Everything in the data below except the pictures must be repeated word for word.

Entries shown:

= Beginning of Section =

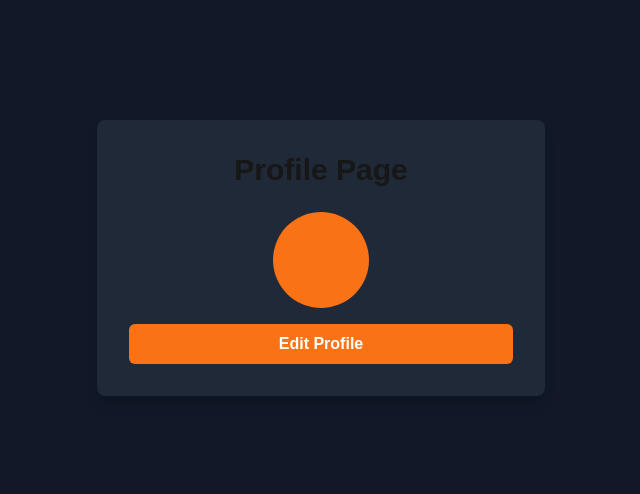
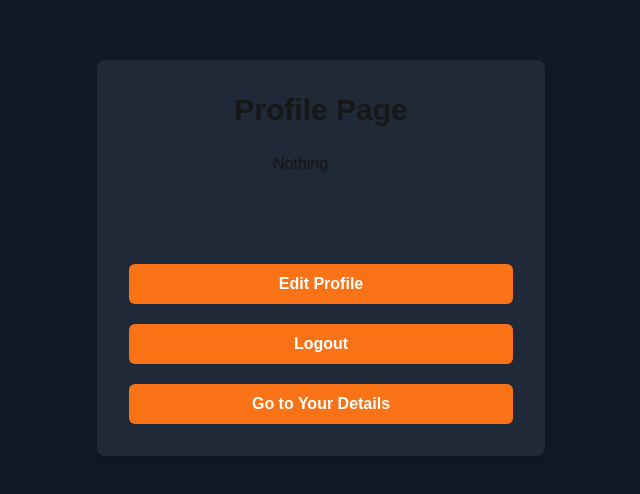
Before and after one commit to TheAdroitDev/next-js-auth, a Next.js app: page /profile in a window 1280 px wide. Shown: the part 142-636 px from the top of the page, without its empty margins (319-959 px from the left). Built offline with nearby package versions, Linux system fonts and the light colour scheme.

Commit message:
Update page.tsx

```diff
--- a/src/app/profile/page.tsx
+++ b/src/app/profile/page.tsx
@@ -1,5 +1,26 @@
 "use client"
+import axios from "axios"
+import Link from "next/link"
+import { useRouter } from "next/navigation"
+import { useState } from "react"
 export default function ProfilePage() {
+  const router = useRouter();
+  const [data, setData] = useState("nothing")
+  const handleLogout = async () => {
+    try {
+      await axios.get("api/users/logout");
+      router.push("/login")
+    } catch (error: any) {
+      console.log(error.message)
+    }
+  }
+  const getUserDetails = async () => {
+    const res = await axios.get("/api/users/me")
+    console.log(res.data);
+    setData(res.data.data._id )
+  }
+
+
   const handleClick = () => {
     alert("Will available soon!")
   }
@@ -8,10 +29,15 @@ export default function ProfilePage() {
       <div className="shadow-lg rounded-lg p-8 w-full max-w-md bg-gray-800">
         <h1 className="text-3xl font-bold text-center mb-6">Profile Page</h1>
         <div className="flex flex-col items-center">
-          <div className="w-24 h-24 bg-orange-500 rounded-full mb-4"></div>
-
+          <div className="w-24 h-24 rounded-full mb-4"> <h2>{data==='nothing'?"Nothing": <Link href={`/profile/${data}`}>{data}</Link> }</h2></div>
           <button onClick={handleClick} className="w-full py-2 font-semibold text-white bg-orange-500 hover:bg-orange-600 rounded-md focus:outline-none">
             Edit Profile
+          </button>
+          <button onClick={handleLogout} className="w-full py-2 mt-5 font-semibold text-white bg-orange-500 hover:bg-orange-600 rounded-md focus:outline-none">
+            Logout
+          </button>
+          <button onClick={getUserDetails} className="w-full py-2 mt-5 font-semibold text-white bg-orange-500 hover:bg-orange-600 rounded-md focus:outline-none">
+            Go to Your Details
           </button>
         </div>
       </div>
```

= End of Section =

Task solution:
Before and after one commit to TheAdroitDev/next-js-auth, a Next.js app: page /profile in a window 1280 px wide. Shown: the part 142-636 px from the top of the page, without its empty margins (319-959 px from the left). Built offline with nearby package versions, Linux system fonts and the light colour scheme.

Commit message:
Update page.tsx

```diff
--- a/src/app/profile/page.tsx
+++ b/src/app/profile/page.tsx
@@ -1,5 +1,26 @@
 "use client"
+import axios from "axios"
+import Link from "next/link"
+import { useRouter } from "next/navigation"
+import { useState } from "react"
 export default function ProfilePage() {
+  const router = useRouter();
+  const [data, setData] = useState("nothing")
+  const handleLogout = async () => {
+    try {
+      await axios.get("api/users/logout");
+      router.push("/login")
+    } catch (error: any) {
+      console.log(error.message)
+    }
+  }
+  const getUserDetails = async () => {
+    const res = await axios.get("/api/users/me")
+    console.log(res.data);
+    setData(res.data.data._id )
+  }
+
+
   const handleClick = () => {
     alert("Will available soon!")
   }
@@ -8,10 +29,15 @@ export default function ProfilePage() {
       <div className="shadow-lg rounded-lg p-8 w-full max-w-md bg-gray-800">
         <h1 className="text-3xl font-bold text-center mb-6">Profile Page</h1>
         <div className="flex flex-col items-center">
-          <div className="w-24 h-24 bg-orange-500 rounded-full mb-4"></div>
-
+          <div className="w-24 h-24 rounded-full mb-4"> <h2>{data==='nothing'?"Nothing": <Link href={`/profile/${data}`}>{data}</Link> }</h2></div>
           <button onClick={handleClick} className="w-full py-2 font-semibold text-white bg-orange-500 hover:bg-orange-600 rounded-md focus:outline-none">
             Edit Profile
+          </button>
+          <button onClick={handleLogout} className="w-full py-2 mt-5 font-semibold text-white bg-orange-500 hover:bg-orange-600 rounded-md focus:outline-none">
+            Logout
+          </button>
+          <button onClick={getUserDetails} className="w-full py-2 mt-5 font-semibold text-white bg-orange-500 hover:bg-orange-600 rounded-md focus:outline-none">
+            Go to Your Details
           </button>
         </div>
       </div>
```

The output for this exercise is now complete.